───── Task data ─────

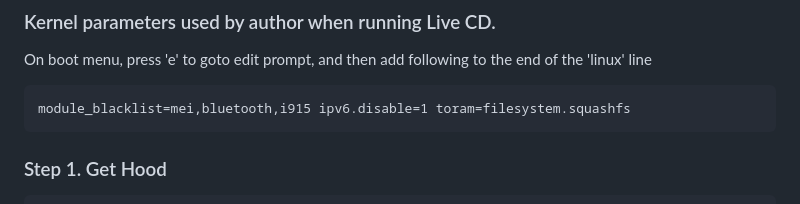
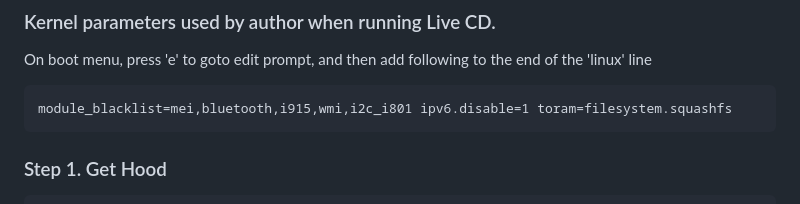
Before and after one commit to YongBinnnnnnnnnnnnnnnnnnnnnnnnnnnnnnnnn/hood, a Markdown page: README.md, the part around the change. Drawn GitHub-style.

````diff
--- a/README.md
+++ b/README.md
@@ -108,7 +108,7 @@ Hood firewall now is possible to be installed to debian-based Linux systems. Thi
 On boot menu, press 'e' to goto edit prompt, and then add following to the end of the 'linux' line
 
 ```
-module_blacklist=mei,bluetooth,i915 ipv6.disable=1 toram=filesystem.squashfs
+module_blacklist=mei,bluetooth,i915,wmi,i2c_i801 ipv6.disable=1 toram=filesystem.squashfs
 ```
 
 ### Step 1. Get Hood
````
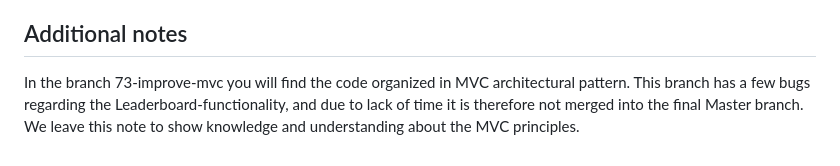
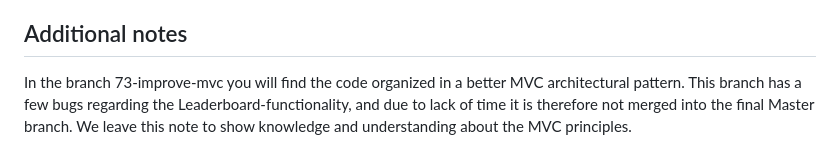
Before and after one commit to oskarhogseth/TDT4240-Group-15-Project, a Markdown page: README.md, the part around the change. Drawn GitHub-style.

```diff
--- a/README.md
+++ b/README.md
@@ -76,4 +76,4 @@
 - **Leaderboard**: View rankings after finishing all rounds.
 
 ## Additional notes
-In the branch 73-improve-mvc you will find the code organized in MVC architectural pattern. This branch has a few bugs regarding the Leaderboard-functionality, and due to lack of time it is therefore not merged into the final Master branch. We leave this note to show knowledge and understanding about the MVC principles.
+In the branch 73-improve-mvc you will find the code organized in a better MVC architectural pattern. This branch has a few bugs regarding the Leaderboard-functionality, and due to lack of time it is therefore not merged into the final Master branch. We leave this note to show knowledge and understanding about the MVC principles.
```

─────
───── Task data ─────

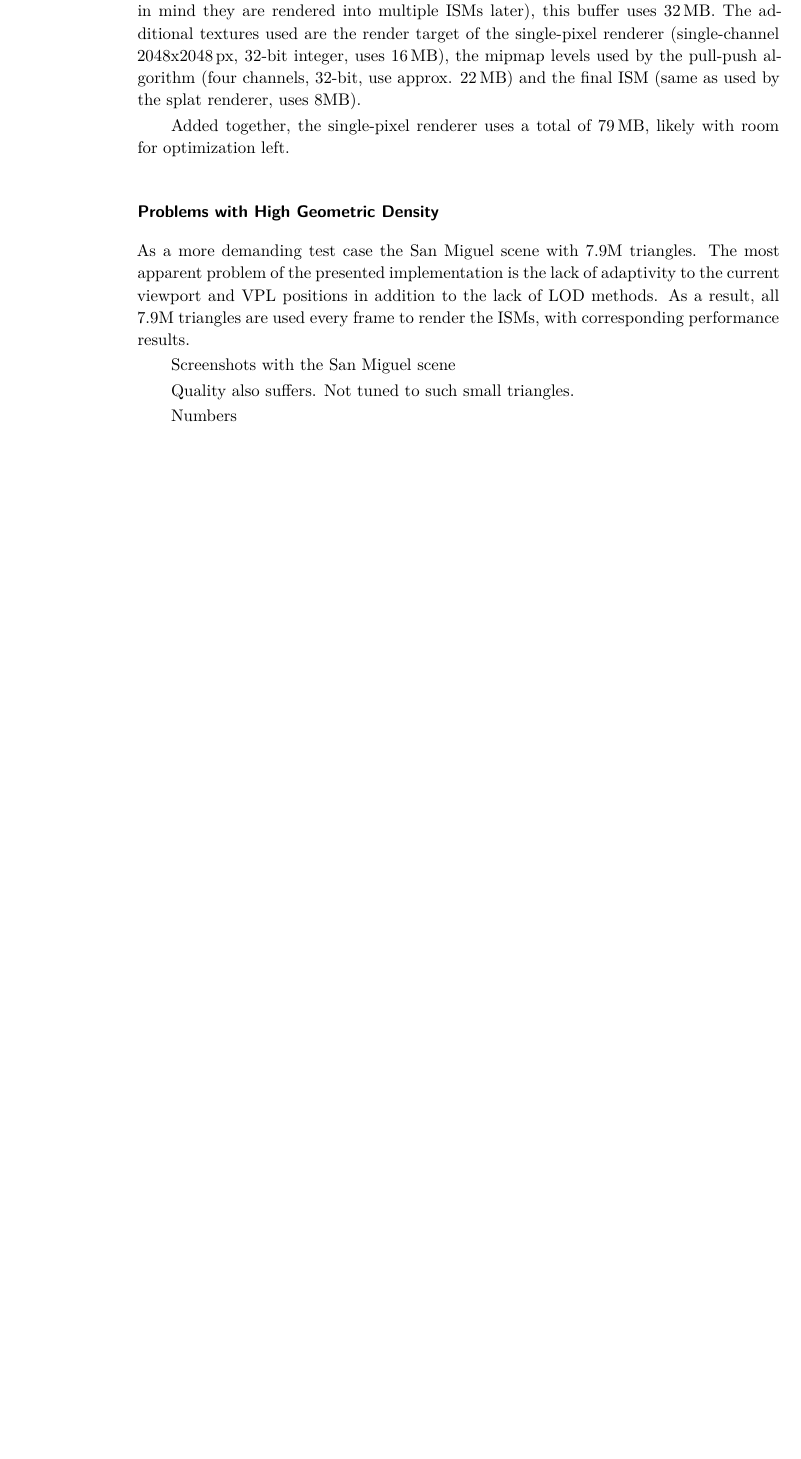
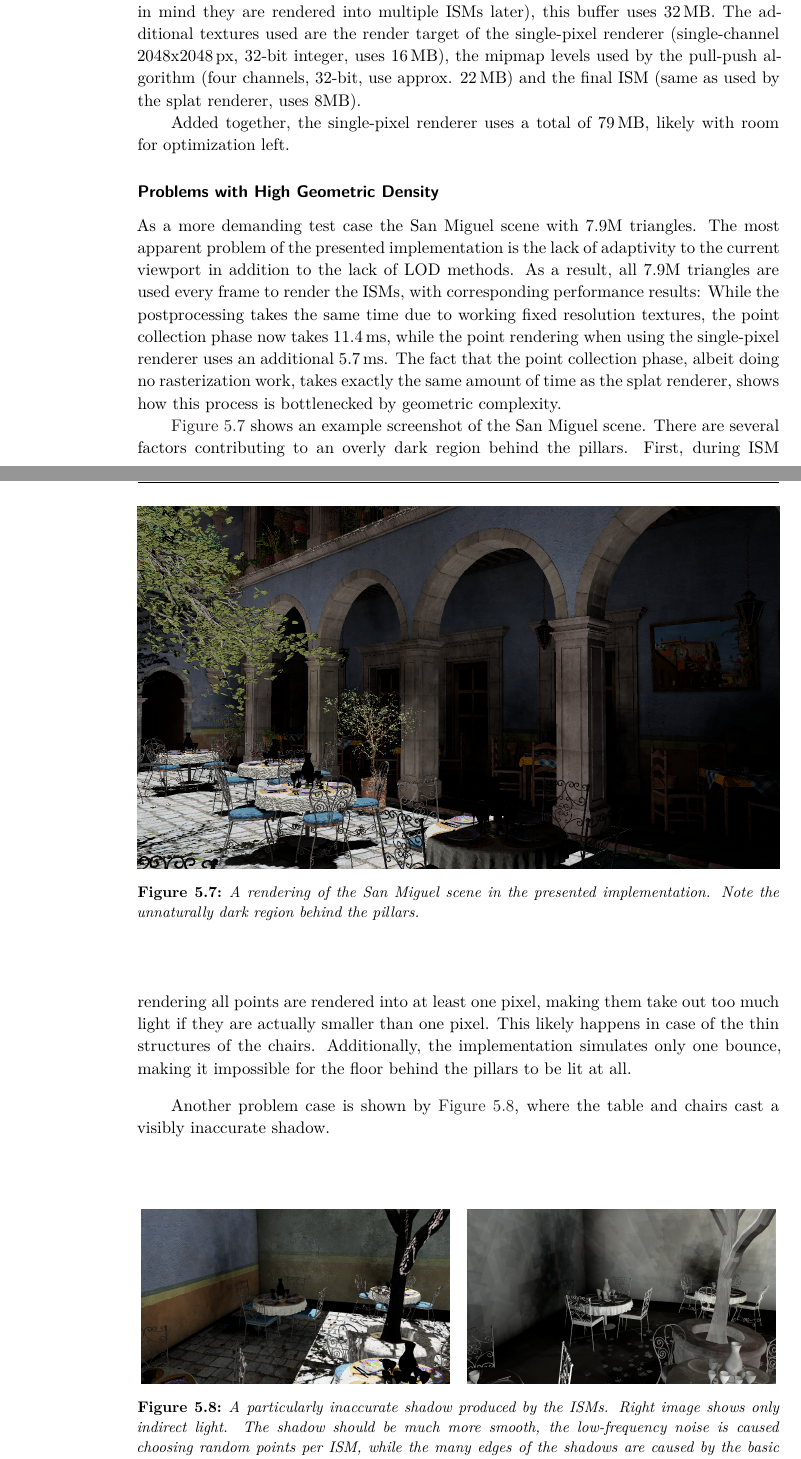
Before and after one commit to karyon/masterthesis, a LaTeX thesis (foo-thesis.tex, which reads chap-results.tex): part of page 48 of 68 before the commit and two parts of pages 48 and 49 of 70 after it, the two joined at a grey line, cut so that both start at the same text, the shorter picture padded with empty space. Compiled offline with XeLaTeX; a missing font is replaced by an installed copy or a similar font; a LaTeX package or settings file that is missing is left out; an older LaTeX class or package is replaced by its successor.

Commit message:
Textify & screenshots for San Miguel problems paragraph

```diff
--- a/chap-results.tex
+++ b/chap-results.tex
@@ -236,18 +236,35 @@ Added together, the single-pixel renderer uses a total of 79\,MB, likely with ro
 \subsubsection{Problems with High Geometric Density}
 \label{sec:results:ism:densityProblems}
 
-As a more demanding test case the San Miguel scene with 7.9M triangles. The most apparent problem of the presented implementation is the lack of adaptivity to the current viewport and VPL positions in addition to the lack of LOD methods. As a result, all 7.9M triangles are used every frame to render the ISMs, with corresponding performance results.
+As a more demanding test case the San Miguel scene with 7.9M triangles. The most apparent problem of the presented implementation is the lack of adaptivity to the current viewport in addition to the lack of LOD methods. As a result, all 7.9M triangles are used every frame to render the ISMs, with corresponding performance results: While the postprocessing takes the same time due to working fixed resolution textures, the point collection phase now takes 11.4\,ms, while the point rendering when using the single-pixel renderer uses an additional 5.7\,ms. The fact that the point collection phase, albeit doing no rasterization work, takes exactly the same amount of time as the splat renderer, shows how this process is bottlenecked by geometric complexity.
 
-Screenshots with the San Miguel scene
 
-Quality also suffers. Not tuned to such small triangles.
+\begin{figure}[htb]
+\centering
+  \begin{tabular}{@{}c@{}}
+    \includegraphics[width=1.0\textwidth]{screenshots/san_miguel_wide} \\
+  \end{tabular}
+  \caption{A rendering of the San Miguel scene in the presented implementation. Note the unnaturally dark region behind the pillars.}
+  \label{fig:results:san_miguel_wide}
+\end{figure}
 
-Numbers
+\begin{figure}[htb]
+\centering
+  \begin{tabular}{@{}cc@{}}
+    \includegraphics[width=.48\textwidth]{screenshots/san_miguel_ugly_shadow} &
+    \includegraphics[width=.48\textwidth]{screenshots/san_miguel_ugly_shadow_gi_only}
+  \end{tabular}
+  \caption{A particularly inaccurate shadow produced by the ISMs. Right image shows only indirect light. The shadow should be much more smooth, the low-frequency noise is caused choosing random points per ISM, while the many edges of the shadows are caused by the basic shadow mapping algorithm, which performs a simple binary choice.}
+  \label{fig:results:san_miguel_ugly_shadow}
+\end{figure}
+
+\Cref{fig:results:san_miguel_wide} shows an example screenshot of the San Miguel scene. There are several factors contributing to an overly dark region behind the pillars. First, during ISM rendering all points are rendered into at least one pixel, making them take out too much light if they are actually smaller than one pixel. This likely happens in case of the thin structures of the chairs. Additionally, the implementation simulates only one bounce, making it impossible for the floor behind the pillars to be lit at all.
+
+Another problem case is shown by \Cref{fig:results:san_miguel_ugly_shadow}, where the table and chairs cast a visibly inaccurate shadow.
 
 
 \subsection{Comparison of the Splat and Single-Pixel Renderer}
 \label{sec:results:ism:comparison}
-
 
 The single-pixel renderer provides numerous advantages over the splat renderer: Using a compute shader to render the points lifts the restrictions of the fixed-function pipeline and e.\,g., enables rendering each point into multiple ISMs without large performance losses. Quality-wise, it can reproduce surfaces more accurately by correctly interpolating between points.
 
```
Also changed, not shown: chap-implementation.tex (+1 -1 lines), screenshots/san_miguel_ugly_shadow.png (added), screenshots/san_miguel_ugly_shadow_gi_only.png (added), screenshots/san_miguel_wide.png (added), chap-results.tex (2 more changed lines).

─────

Determine how many lines of the listing include the word "width" and report nothing but the number.

3